Out-Law Analysis | 04 Sep 2017 | 12:38 pm | 3 min. read
Hong Kong's Legislative Council recently passed a bill that encourages the use of apologies as a means of settling disputes. Under the bill an apology does not constitute an admission of fault or liability and is not admissible in evidence, but can still provide a cost-efficient way to ease tensions and resolve disputes for parties to a construction dispute.
In general, an apology is an expression of sympathy or regret, which may be accompanied by an acknowledgement of fault. There are many reasons why someone might choose to apologise, such as feelings of empathy or guilt. Some people may choose to be strategic, and use an apology to placate a potential claimant. However, making apologies can have legal consequences if they are construed as admissions of fault and admitted into evidence. Apology laws are designed to promote dispute resolution by removing this legal barrier.
Apology laws have been enacted in more than 50 jurisdictions, including Canada, England and Wales, the US and Australia, although the extent of protection that the apology law provides varies between jurisdictions.
In New South Wales the apology regime "applies to civil liability of any kind" with the exception of some civil liabilities such as intentional acts done with the intent of causing injury or death. In the Northern Territory on the other hand, the apology law is confined to civil actions for personal injury. In a construction context this could mean that under Northern Territory law an apology for negligence in design work would only be protected and excluded from evidence if the negligence had resulted in personal injury.
Protection depends largely on how "apology" is defined in the legislation. In New South Wales, the Australian Capital Territory and Queensland the definition of apology includes an admission of fault, whereas Victoria specifically states that an apology "does not include a clear acknowledgement of fault". The content of an apology therefore has to be considered depending on the jurisdiction.
Apology laws also vary in the extent to which they protect admissions of fact.
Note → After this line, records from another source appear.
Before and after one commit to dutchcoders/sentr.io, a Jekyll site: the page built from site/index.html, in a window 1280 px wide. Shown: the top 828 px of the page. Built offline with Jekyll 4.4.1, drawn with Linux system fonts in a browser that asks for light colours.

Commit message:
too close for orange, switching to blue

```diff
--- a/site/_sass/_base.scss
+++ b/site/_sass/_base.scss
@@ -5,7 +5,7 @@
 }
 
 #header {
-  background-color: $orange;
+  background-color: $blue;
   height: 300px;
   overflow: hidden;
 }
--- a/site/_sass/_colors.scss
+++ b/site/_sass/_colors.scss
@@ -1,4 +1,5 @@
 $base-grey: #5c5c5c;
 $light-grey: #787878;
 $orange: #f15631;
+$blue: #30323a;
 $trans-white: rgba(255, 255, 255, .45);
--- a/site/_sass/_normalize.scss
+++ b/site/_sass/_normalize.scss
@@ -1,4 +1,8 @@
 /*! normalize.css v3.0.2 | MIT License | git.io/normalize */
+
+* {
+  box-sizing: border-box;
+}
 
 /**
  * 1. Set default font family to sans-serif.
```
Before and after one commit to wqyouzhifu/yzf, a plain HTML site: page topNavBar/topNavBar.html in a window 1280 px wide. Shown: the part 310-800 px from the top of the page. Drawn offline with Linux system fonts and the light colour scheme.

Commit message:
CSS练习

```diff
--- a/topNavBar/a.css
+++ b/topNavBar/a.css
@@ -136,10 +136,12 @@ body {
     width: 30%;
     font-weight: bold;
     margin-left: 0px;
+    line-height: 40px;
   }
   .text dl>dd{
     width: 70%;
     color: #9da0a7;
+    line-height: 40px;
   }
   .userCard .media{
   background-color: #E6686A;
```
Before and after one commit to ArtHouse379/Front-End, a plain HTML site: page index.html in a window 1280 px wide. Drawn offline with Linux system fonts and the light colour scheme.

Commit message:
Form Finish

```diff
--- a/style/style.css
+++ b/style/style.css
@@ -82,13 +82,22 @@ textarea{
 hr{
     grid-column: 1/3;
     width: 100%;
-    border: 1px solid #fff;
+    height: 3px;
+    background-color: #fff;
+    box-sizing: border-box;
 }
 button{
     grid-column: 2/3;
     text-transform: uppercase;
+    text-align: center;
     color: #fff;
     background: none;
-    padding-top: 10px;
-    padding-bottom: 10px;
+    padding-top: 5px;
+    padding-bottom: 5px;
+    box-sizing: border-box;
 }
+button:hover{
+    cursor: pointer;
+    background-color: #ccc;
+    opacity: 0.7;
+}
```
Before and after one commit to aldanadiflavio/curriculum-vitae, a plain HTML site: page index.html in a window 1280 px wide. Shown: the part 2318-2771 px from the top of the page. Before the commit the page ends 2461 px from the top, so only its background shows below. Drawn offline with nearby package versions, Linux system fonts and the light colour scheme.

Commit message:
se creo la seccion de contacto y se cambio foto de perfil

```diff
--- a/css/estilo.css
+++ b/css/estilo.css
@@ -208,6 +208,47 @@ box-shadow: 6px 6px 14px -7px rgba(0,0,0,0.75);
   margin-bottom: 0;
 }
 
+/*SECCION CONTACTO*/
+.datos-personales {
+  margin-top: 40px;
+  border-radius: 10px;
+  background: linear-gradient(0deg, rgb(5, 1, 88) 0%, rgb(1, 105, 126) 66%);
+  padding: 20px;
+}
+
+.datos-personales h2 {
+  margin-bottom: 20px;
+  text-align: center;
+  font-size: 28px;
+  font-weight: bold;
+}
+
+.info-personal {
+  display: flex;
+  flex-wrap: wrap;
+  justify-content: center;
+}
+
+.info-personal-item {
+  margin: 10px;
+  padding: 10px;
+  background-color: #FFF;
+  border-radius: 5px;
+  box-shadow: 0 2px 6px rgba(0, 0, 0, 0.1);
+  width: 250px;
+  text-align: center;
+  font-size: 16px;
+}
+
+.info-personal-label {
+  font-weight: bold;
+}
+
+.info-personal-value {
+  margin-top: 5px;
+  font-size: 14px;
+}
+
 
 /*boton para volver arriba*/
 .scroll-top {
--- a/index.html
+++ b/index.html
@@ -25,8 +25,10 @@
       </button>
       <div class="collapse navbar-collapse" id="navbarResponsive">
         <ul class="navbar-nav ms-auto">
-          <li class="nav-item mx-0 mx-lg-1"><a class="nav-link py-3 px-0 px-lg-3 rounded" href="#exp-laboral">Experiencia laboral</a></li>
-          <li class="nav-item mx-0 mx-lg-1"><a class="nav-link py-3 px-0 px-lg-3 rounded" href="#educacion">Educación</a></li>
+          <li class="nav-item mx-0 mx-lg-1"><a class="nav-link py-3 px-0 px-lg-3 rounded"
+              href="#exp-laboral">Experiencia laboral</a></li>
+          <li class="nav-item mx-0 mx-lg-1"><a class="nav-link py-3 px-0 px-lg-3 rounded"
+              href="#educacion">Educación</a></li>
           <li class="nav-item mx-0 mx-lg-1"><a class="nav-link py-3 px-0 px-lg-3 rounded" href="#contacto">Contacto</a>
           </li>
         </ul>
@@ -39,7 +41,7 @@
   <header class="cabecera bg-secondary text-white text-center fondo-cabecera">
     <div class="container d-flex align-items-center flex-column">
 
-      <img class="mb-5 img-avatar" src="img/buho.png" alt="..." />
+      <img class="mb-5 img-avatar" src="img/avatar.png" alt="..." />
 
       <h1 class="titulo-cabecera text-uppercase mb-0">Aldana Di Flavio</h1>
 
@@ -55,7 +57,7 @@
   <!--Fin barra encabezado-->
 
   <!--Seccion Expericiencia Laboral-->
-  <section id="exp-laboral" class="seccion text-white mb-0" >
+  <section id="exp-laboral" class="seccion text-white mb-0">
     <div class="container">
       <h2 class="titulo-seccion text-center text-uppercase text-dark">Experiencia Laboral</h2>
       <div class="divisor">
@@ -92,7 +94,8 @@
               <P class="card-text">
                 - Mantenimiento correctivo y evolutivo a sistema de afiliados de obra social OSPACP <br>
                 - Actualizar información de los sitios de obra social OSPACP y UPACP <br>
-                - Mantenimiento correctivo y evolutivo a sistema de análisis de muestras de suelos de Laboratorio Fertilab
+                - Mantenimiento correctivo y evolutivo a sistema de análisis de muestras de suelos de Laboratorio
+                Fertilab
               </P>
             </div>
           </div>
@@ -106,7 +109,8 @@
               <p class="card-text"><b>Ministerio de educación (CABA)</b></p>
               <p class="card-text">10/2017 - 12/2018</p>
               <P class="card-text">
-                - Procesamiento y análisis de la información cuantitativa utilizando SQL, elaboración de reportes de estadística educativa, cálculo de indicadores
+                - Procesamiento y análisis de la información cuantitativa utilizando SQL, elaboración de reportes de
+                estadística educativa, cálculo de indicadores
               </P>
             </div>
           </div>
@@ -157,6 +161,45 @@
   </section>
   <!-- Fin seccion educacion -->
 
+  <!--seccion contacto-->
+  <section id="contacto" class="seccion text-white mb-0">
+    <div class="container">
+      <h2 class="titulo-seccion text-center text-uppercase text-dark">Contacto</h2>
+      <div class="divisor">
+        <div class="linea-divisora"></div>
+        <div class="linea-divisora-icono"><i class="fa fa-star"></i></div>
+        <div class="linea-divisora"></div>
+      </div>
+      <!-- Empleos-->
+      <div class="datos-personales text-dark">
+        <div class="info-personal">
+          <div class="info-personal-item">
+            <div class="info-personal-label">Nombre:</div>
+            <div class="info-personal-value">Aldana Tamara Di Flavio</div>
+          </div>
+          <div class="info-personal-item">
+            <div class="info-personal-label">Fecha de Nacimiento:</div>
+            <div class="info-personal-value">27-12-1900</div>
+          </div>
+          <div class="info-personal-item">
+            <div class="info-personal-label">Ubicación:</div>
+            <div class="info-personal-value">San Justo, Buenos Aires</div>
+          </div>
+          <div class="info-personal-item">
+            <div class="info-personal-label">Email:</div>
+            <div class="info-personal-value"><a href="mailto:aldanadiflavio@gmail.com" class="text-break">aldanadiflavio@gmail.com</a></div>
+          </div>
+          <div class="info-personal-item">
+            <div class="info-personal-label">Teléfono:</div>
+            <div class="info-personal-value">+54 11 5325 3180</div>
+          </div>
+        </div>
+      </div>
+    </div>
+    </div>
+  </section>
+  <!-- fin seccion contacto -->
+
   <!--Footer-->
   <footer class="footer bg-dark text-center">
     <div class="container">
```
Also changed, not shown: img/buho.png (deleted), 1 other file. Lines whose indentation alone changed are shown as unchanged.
This will affect, for example, whether an entire letter of apology is excluded from evidence, or whether certain parts of the letter are found to be admissible because they constitute admissions of fact.
Under the Hong Kong bill for example the definition of "apology" includes "a statement of fact in connection with the matter", so the protection will cover statements of fact. However, the bill also contains an exception stating that "if in particular applicable proceedings there is an exceptional case (for example, where there is no other evidence available for determining an issue), the decision maker may exercise a discretion to admit a statement of fact contained in an apology as evidence in the proceedings, but only if the decision maker is satisfied that it is just and equitable to do so, having regard to all the relevant circumstances."
Caution is therefore needed when including admissions of fact in an apology.
Finally, insurance contracts often include a clause that prohibits an admission of fault by the insured party without the insurer's consent. To overcome this, the Hong Kong bill says that an apology "does not void or otherwise affect any insurance cover, compensation or other form of benefit". Similar protection does not exist under the Australian apology laws.
Research has shown that apologies can alter perceptions of the dispute and the disputants, improve expectations of future conduct and the relationship between the parties, change negotiation aspirations and fairness judgments, decrease negative emotion and increase willingness to accept an offer of settlement.
Even in a sector like the construction industry, driven by the bottom line, feelings of injustice and anguish often cause people to want to bring proceedings, despite it not being the best economic decision. An apology can help achieve settlement more quickly and amicably because, while a monetary payment in damages can compensate for financial losses, it cannot compensate for feelings of injustice. Particularly, where settlement becomes more likely an apology may push parties closer to accepting a compromise in circumstances where they would not otherwise.
Of course, given the jurisdictional differences, apology makers must be careful to ensure their apology will be protected. Nonetheless, apologising can be a valuable way to help resolve disputes and reduce litigation, even in the toughest commercial context.
Victor Lau is a construction disputes resolution specialist with Pinsent Masons, the law firm behind Out-Law.com